The life cycle of many insects follows a predictable annual pattern, and we’re unlikely to encounter them at all life stages. Crickets don’t emerge in summer because they want to crash your barbecue, but because that’s when they become active adults.
Insects are cold-blooded, which means that, rather than maintaining a constant body temperature like humans, they rely on their surroundings to warm them up. In the winter you’ll find them burrowed in the soil or under plant debris or (gasp!) hiding out in your centrally heated home, but once the mercury climbs above 50F or so in the spring, they’ll begin to emerge. In the fall, you may notice an increase in pests inside your home, as critters like boxelder bugs, cockroaches, and spiders seek a warm, cozy spot to ride out the winter months.
If you live in a more moderate climate that never dips below freezing, you may find ticks to be a year-round nuisance. On the other hand, if it gets unseasonably hot where you live, this may reduce the egg-laying time for pests like mosquitoes, thus reducing their numbers.

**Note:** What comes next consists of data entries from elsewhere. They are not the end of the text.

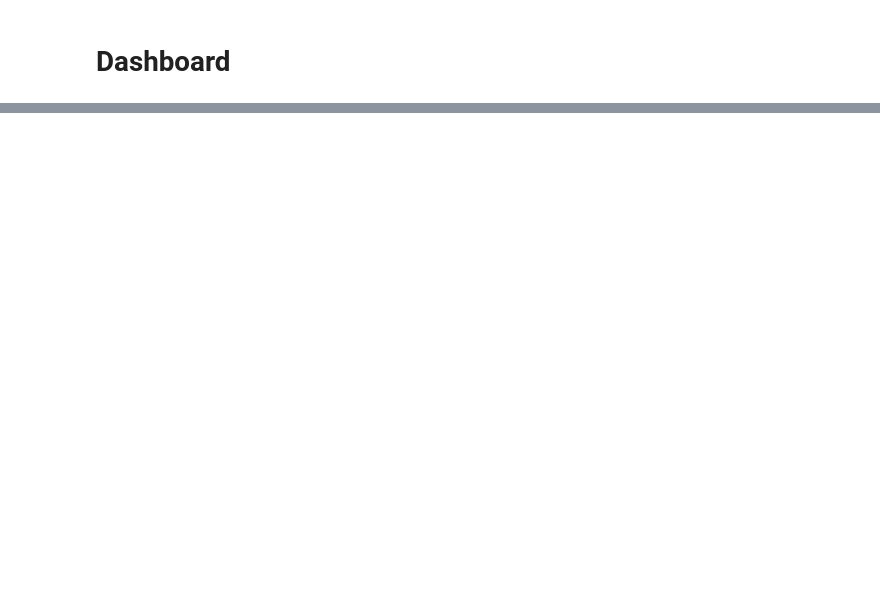
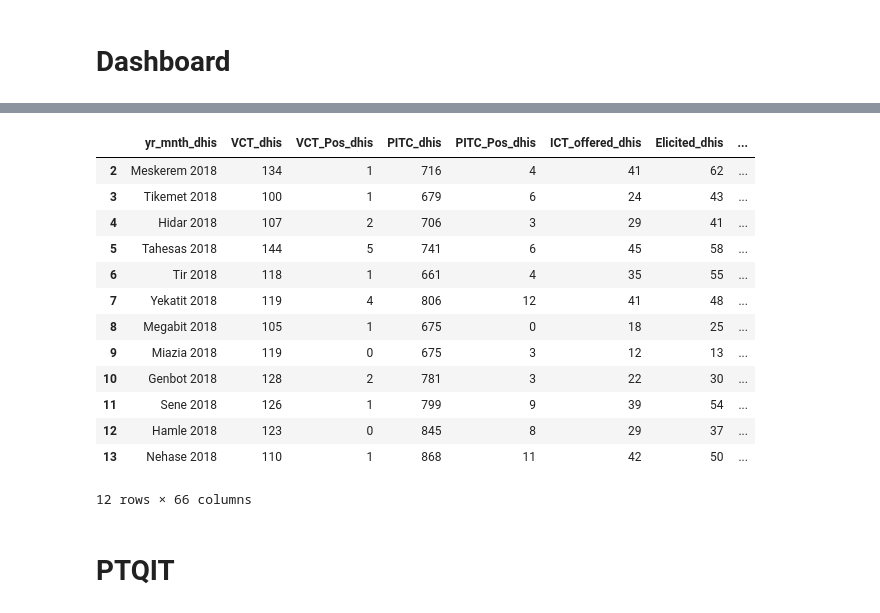
Before and after one commit to solomon7-data/Athlete, a Jupyter notebook: Practice.ipynb, the cells around one changed output, grey strips where cells are left out. Saved outputs shown, nothing was run; the diff lists cells and outputs as text; code cells hidden in the pictures; blank space fills up the shorter version.

```diff
--- a/Practice.ipynb
+++ b/Practice.ipynb
@@ -550,0 +603,19 @@ WARNING:matplotlib.font_manager:findfont: Font family 'Times New Roman' not foun
+# %%
+df.head(12)
+# %% [output]
+|  | yr_mnth_dhis | VCT_dhis | VCT_Pos_dhis | PITC_dhis | PITC_Pos_dhis | ICT_offered_dhis | Elicited_dhis | ... |
+| 2 | Meskerem 2018 | 134 | 1 | 716 | 4 | 41 | 62 | ... |
+| 3 | Tikemet 2018 | 100 | 1 | 679 | 6 | 24 | 43 | ... |
+| 4 | Hidar 2018 | 107 | 2 | 706 | 3 | 29 | 41 | ... |
+| 5 | Tahesas 2018 | 144 | 5 | 741 | 6 | 45 | 58 | ... |
+| 6 | Tir 2018 | 118 | 1 | 661 | 4 | 35 | 55 | ... |
+| 7 | Yekatit 2018 | 119 | 4 | 806 | 12 | 41 | 48 | ... |
+| 8 | Megabit 2018 | 105 | 1 | 675 | 0 | 18 | 25 | ... |
+| 9 | Miazia 2018 | 119 | 0 | 675 | 3 | 12 | 13 | ... |
+| 10 | Genbot 2018 | 128 | 2 | 781 | 3 | 22 | 30 | ... |
+| 11 | Sene 2018 | 126 | 1 | 799 | 9 | 39 | 54 | ... |
+| 12 | Hamle 2018 | 123 | 0 | 845 | 8 | 29 | 37 | ... |
+| 13 | Nehase 2018 | 110 | 1 | 868 | 11 | 42 | 50 | ... |
+12 rows × 66 columns
+# %% [markdown]
+# PTQIT
```
Also changed, not shown: parts of 23 cells of this notebook.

Ever notice mosquitoes buzzing around more than usual after heavy rains? Too much moisture may cause an infestation by creating breeding grounds for certain pests. On the contrary, spring rains also tend to drive ants away from their nesting sites and in search of higher ground.
The lack (or abundance) of food can drive pest populations down or up. An early spring, for instance, may lead to the early arrival of pests by kickstarting the growth of the plants they like to munch on. Similarly, a cold snap can kill off spring vegetation and set back pest populations. In the summer, many pests take advantage of longer daylight hours to feed.
Now that you understand the seasonal behavior of pests, let’s add another element to the equation: your location! Weather patterns are different from state to state, so the pests that some people encounter in the spring may be quite different from what others experience.
But don’t worry—we’ve got you covered with our regional, seasonal pest maps. Here’s your step-by-step guide to getting bugs under control:
As part of our commitment to growing better, we’re excited to help you take control of pests around your home without harming pollinators and other critical members of our ecosystem. Let’s get started!
Cold Weather Impact on Insect Pests. University of Illinois Extension.
Management of Pest Insects In and Around the Home. UGA Extension.